If you keep company with someone, you are consorting with them. "The students tended to consort only with other students from similar backgrounds. The staff wanted to break them out of their comfort zone, so they organized games to force them to mingle and meet new people."
Consort is usually followed by the preposition with, and sometimes the verb consort is followed by the phrase "with the enemy." The military frowns on consorting with the enemy in a war. Her best friend accused her of consorting with the enemy when she walked home with another girl. As a noun, the term consort refers to the spouse of the reigning monarch.

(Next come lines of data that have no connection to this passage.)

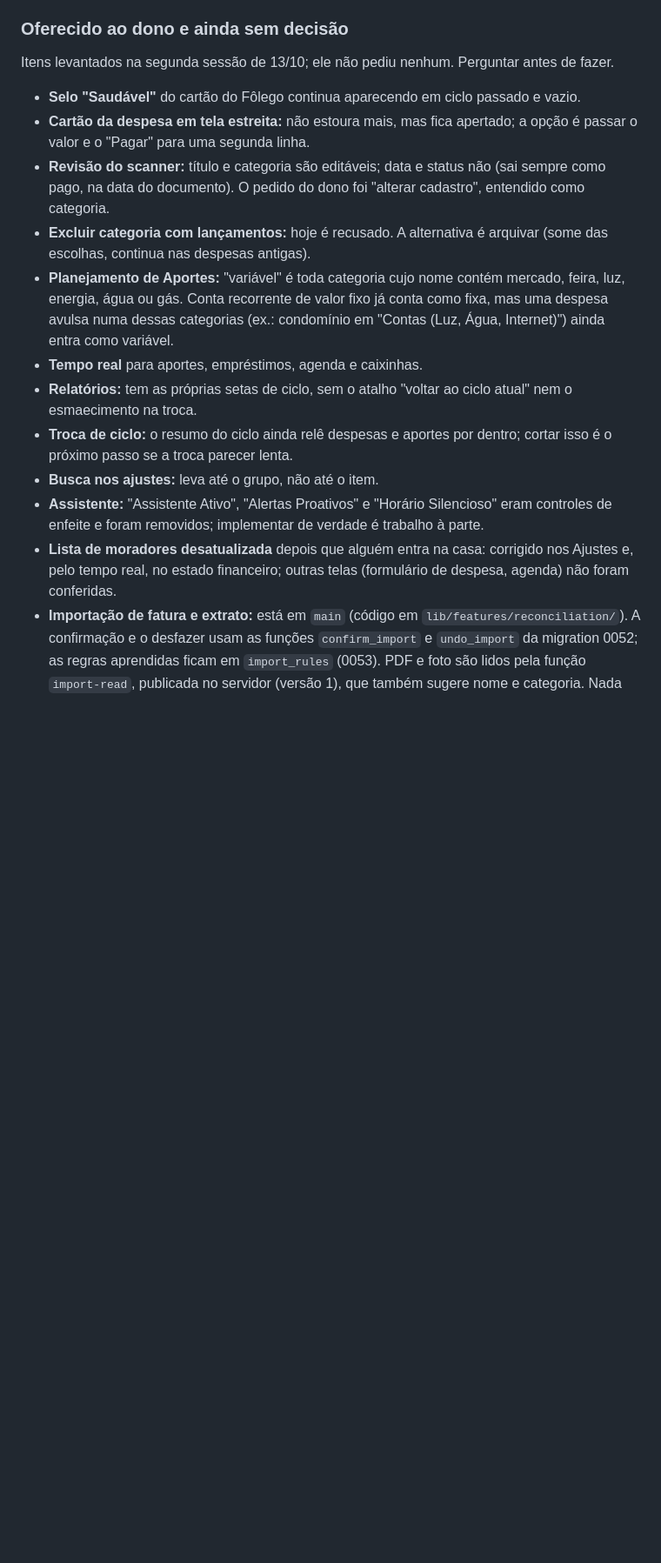
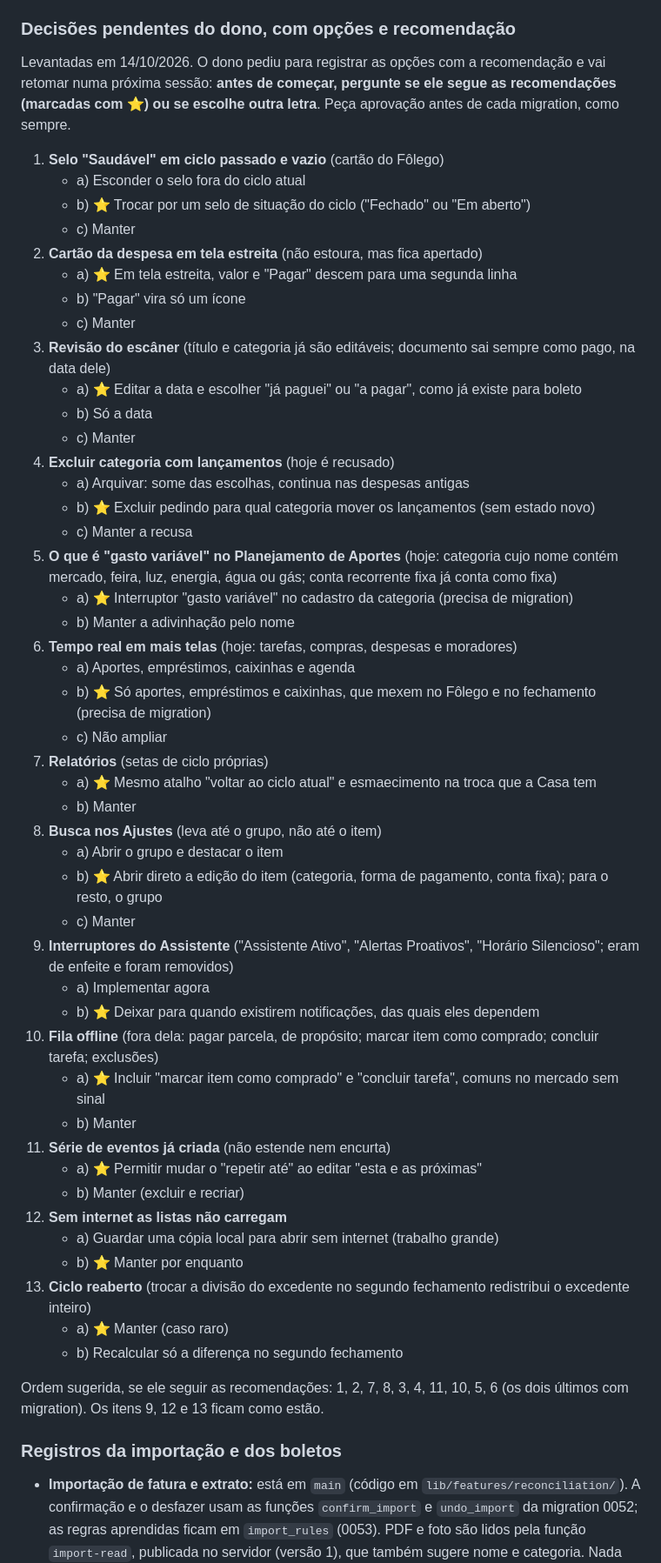
Before and after one commit to kelcalegari/OmniLar, a Markdown page: Documentacao/pendencias_proxima_sessao.md, the part around one of its changes. Shown at 87% size. Drawn GitHub-style; blank space fills up the shorter version.

Commit message:
docs: record the owner's pending decisions with options and recommendations
Co-Authored-By: Claude Opus 5.5 <noreply@anthropic.com>

```diff
--- a/Documentacao/pendencias_proxima_sessao.md
+++ b/Documentacao/pendencias_proxima_sessao.md
@@ -96,19 +96,58 @@ Resumo dos mecanismos que mudaram nesta sessão, para localizar as coisas.
 - **Ciclo reaberto:** trocar a divisão do excedente do balde no segundo fechamento redistribui o excedente inteiro; parcelas e acordos do primeiro fechamento não são desfeitos.
 - **Acordos de reposição criados antes da migration 0037** não têm caixinha de origem (não havia nenhum no banco).
 
-### Oferecido ao dono e ainda sem decisão
-Itens levantados na segunda sessão de 13/10; ele não pediu nenhum. Perguntar antes de fazer.
-- **Selo "Saudável"** do cartão do Fôlego continua aparecendo em ciclo passado e vazio.
-- **Cartão da despesa em tela estreita:** não estoura mais, mas fica apertado; a opção é passar o valor e o "Pagar" para uma segunda linha.
-- **Revisão do scanner:** título e categoria são editáveis; data e status não (sai sempre como pago, na data do documento). O pedido do dono foi "alterar cadastro", entendido como categoria.
-- **Excluir categoria com lançamentos:** hoje é recusado. A alternativa é arquivar (some das escolhas, continua nas despesas antigas).
-- **Planejamento de Aportes:** "variável" é toda categoria cujo nome contém mercado, feira, luz, energia, água ou gás. Conta recorrente de valor fixo já conta como fixa, mas uma despesa avulsa numa dessas categorias (ex.: condomínio em "Contas (Luz, Água, Internet)") ainda entra como variável.
-- **Tempo real** para aportes, empréstimos, agenda e caixinhas.
-- **Relatórios:** tem as próprias setas de ciclo, sem o atalho "voltar ao ciclo atual" nem o esmaecimento na troca.
-- **Troca de ciclo:** o resumo do ciclo ainda relê despesas e aportes por dentro; cortar isso é o próximo passo se a troca parecer lenta.
-- **Busca nos ajustes:** leva até o grupo, não até o item.
-- **Assistente:** "Assistente Ativo", "Alertas Proativos" e "Horário Silencioso" eram controles de enfeite e foram removidos; implementar de verdade é trabalho à parte.
-- **Lista de moradores desatualizada** depois que alguém entra na casa: corrigido nos Ajustes e, pelo tempo real, no estado financeiro; outras telas (formulário de despesa, agenda) não foram conferidas.
+### Decisões pendentes do dono, com opções e recomendação
+Levantadas em 14/10/2026. O dono pediu para registrar as opções com a recomendação e vai retomar numa próxima sessão: **antes de começar, pergunte se ele segue as recomendações (marcadas com ⭐) ou se escolhe outra letra**. Peça aprovação antes de cada migration, como sempre.
+
+1. **Selo "Saudável" em ciclo passado e vazio** (cartão do Fôlego)
+   - a) Esconder o selo fora do ciclo atual
+   - b) ⭐ Trocar por um selo de situação do ciclo ("Fechado" ou "Em aberto")
+   - c) Manter
+2. **Cartão da despesa em tela estreita** (não estoura, mas fica apertado)
+   - a) ⭐ Em tela estreita, valor e "Pagar" descem para uma segunda linha
+   - b) "Pagar" vira só um ícone
+   - c) Manter
+3. **Revisão do escâner** (título e categoria já são editáveis; documento sai sempre como pago, na data dele)
+   - a) ⭐ Editar a data e escolher "já paguei" ou "a pagar", como já existe para boleto
+   - b) Só a data
+   - c) Manter
+4. **Excluir categoria com lançamentos** (hoje é recusado)
+   - a) Arquivar: some das escolhas, continua nas despesas antigas
+   - b) ⭐ Excluir pedindo para qual categoria mover os lançamentos (sem estado novo)
+   - c) Manter a recusa
+5. **O que é "gasto variável" no Planejamento de Aportes** (hoje: categoria cujo nome contém mercado, feira, luz, energia, água ou gás; conta recorrente fixa já conta como fixa)
+   - a) ⭐ Interruptor "gasto variável" no cadastro da categoria (precisa de migration)
+   - b) Manter a adivinhação pelo nome
+6. **Tempo real em mais telas** (hoje: tarefas, compras, despesas e moradores)
+   - a) Aportes, empréstimos, caixinhas e agenda
+   - b) ⭐ Só aportes, empréstimos e caixinhas, que mexem no Fôlego e no fechamento (precisa de migration)
+   - c) Não ampliar
+7. **Relatórios** (setas de ciclo próprias)
+   - a) ⭐ Mesmo atalho "voltar ao ciclo atual" e esmaecimento na troca que a Casa tem
+   - b) Manter
+8. **Busca nos Ajustes** (leva até o grupo, não até o item)
+   - a) Abrir o grupo e destacar o item
+   - b) ⭐ Abrir direto a edição do item (categoria, forma de pagamento, conta fixa); para o resto, o grupo
+   - c) Manter
+9. **Interruptores do Assistente** ("Assistente Ativo", "Alertas Proativos", "Horário Silencioso"; eram de enfeite e foram removidos)
+   - a) Implementar agora
+   - b) ⭐ Deixar para quando existirem notificações, das quais eles dependem
+10. **Fila offline** (fora dela: pagar parcela, de propósito; marcar item como comprado; concluir tarefa; exclusões)
+    - a) ⭐ Incluir "marcar item como comprado" e "concluir tarefa", comuns no mercado sem sinal
+    - b) Manter
+11. **Série de eventos já criada** (não estende nem encurta)
+    - a) ⭐ Permitir mudar o "repetir até" ao editar "esta e as próximas"
+    - b) Manter (excluir e recriar)
+12. **Sem internet as listas não carregam**
+    - a) Guardar uma cópia local para abrir sem internet (trabalho grande)
+    - b) ⭐ Manter por enquanto
+13. **Ciclo reaberto** (trocar a divisão do excedente no segundo fechamento redistribui o excedente inteiro)
+    - a) ⭐ Manter (caso raro)
+    - b) Recalcular só a diferença no segundo fechamento
+
+Ordem sugerida, se ele seguir as recomendações: 1, 2, 7, 8, 3, 4, 11, 10, 5, 6 (os dois últimos com migration). Os itens 9, 12 e 13 ficam como estão.
+
+### Registros da importação e dos boletos
 - **Importação de fatura e extrato:** está em `main` (código em `lib/features/reconciliation/`). A confirmação e o desfazer usam as funções `confirm_import` e `undo_import` da migration 0052; as regras aprendidas ficam em `import_rules` (0053). PDF e foto são lidos pela função `import-read`, publicada no servidor (versão 1), que também sugere nome e categoria. Nada disso foi testado com conta real nem com arquivo de banco de verdade; a leitura por IA só foi conferida até a recusa de quem não está logado. O que falta está na seção "Situação atual" do `plano_importacao_conciliacao.md`. A seção 12 do plano guarda a discussão com o dono sobre a fatura na Casa: o agrupamento por fatura está feito; decidiu-se a alternativa C, "fatura como conta pendente" (seção 13), implementada com a migration 0054: compra no cartão nasce pendente, a fatura é paga com data e origem (titular ou Caixa) e o fechamento pergunta o que fazer com fatura em aberto, e a fatura pode ser paga inteira pelo titular ou pelo Caixa da Casa (migration 0055: em fatura importada paga pelo Caixa, o que não era da casa vira dívida com o Caixa; no modo demo, não).
 - **Boleto pelo escâner e pagamento de contas pendentes:** em main (`feat/boleto-pending-payment`). O leitor `boleto_code.dart` lê código de barras (44 dígitos, câmera), linha digitável de 47 e conta de consumo de 48, conferindo os dígitos verificadores (o cálculo só foi conferido contra um código real de conta de consumo). O boleto nasce como conta a pagar com vencimento (editável; obrigatório quando o código não traz) e com a linha digitável guardada para copiar depois (coluna `barcode`, migration 0056); pode nascer já pago, com data e meio. Conta já prevista (mesmo código, ou vencimento próximo com o mesmo valor ou conta variável/recorrente) é atualizada em vez de duplicada. O "Pagar" de qualquer conta pendente pede dia e meio de pagamento: meio da casa = casa; meio com responsável = ele, reembolsado; cartão = vira compra da fatura (`pending_payment.dart`). O fechamento lista as contas pendentes do ciclo com o meio da baixa ou "levar para o próximo ciclo" (padrão: o meio que a conta já tinha, senão o da casa).
 - **Código do boleto e meio da fatura:** em main. Apagar o campo do código ao editar remove o código. Conta pendente com código mostra "copiar" no card e no detalhe; o formulário de despesa tem o campo "Código do boleto", que confere o código, preenche o valor (se vazio) e o vencimento. A fatura do cartão (tela "Pagar fatura" e "Fatura já paga?" da importação) é paga escolhendo o meio: meio da casa = pago pelo Caixa; meio do titular = pago por ele, reembolsado. Meio de outro morador pagando a fatura de alguém não entra (`invoicePaymentOptions` em `pending_payment.dart`).
```
Also changed, not shown: other parts of Documentacao/pendencias_proxima_sessao.md (+2 -0 lines).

Prince Albert was called the prince consort because he was married to Queen Victoria when she ruled Great Britain.